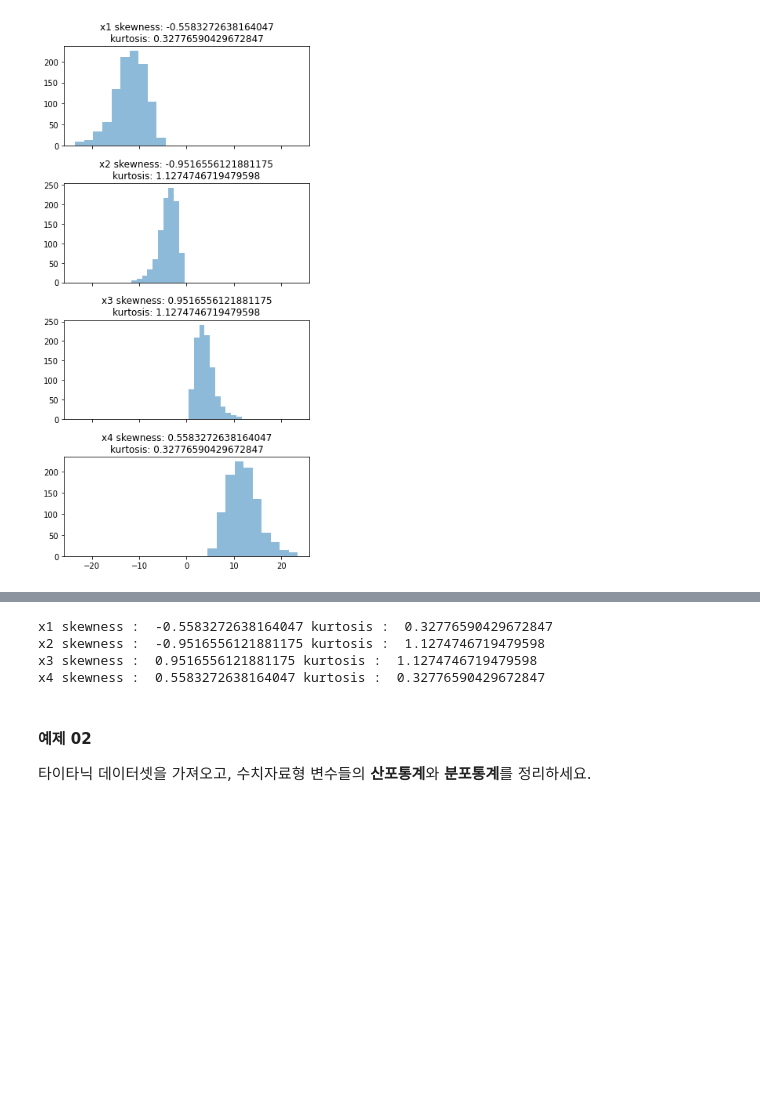
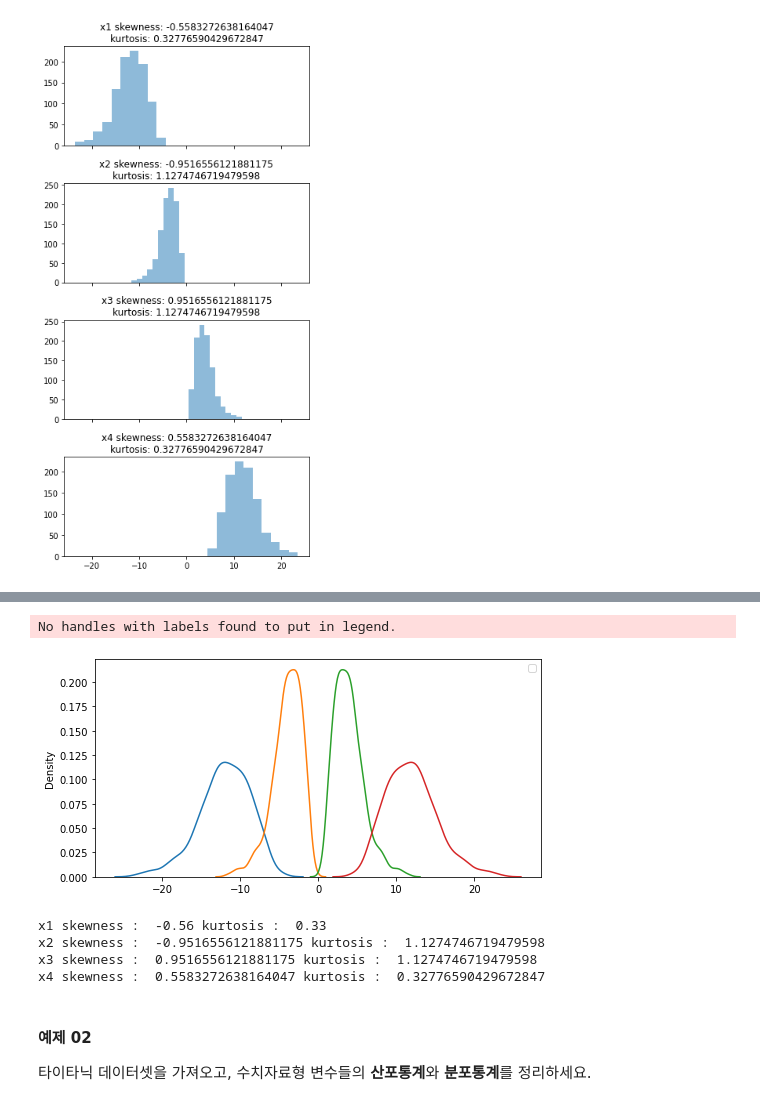
Before and after one commit to PomesHouse/SkillTreePython-DataAnalysis, a Jupyter notebook: 03.통계기반데이터분석/ch03_06_기초통계_분포통계량.ipynb, the cells around one changed output, grey strips where cells are left out. Drawn from its saved outputs; the diff is of its cells as text; code cells hidden in the pictures; blank space fills up the shorter version.

```diff
--- a/03.통계기반데이터분석/ch03_06_기초통계_분포통계량.ipynb
+++ b/03.통계기반데이터분석/ch03_06_기초통계_분포통계량.ipynb
@@ -210,10 +239,20 @@ for i, j in enumerate([x1, x2, x3, x4]):
+# %%
+fig = plt.figure(figsize=(8,4))
+xs = ['x1', 'x2', 'x3', 'x4']
+for x in xs:
+  sns.kdeplot(eval(x))
+plt.legend()
+plt.show()
+# %% [output]
+No handles with labels found to put in legend.
+[figure, added]
 # %%
-print('x1 skewness : ', skew(x1), 'kurtosis : ', kurtosis(x1))
+print('x1 skewness : ', np.round(skew(x1),2), 'kurtosis : ', np.round(kurtosis(x1),2))
 print('x2 skewness : ', skew(x2), 'kurtosis : ', kurtosis(x2))
 print('x3 skewness : ', skew(x3), 'kurtosis : ', kurtosis(x3))
 print('x4 skewness : ', skew(x4), 'kurtosis : ', kurtosis(x4))
 # %% [output]
-x1 skewness :  -0.5583272638164047 kurtosis :  0.32776590429672847
+x1 skewness :  -0.56 kurtosis :  0.33
 x2 skewness :  -0.9516556121881175 kurtosis :  1.1274746719479598
 x3 skewness :  0.9516556121881175 kurtosis :  1.1274746719479598
 x4 skewness :  0.5583272638164047 kurtosis :  0.32776590429672847
```
Also changed, not shown: parts of 4 cells of this notebook.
□ □ □ □ □
Look through the data above. Each line containing the word "통계기반데이터분석" needs to be copied.

Before and after one commit to PomesHouse/SkillTreePython-DataAnalysis, a Jupyter notebook: 03.통계기반데이터분석/ch03_06_기초통계_분포통계량.ipynb, the cells around one changed output, grey strips where cells are left out. Drawn from its saved outputs; the diff is of its cells as text; code cells hidden in the pictures; blank space fills up the shorter version.
--- a/03.통계기반데이터분석/ch03_06_기초통계_분포통계량.ipynb
+++ b/03.통계기반데이터분석/ch03_06_기초통계_분포통계량.ipynb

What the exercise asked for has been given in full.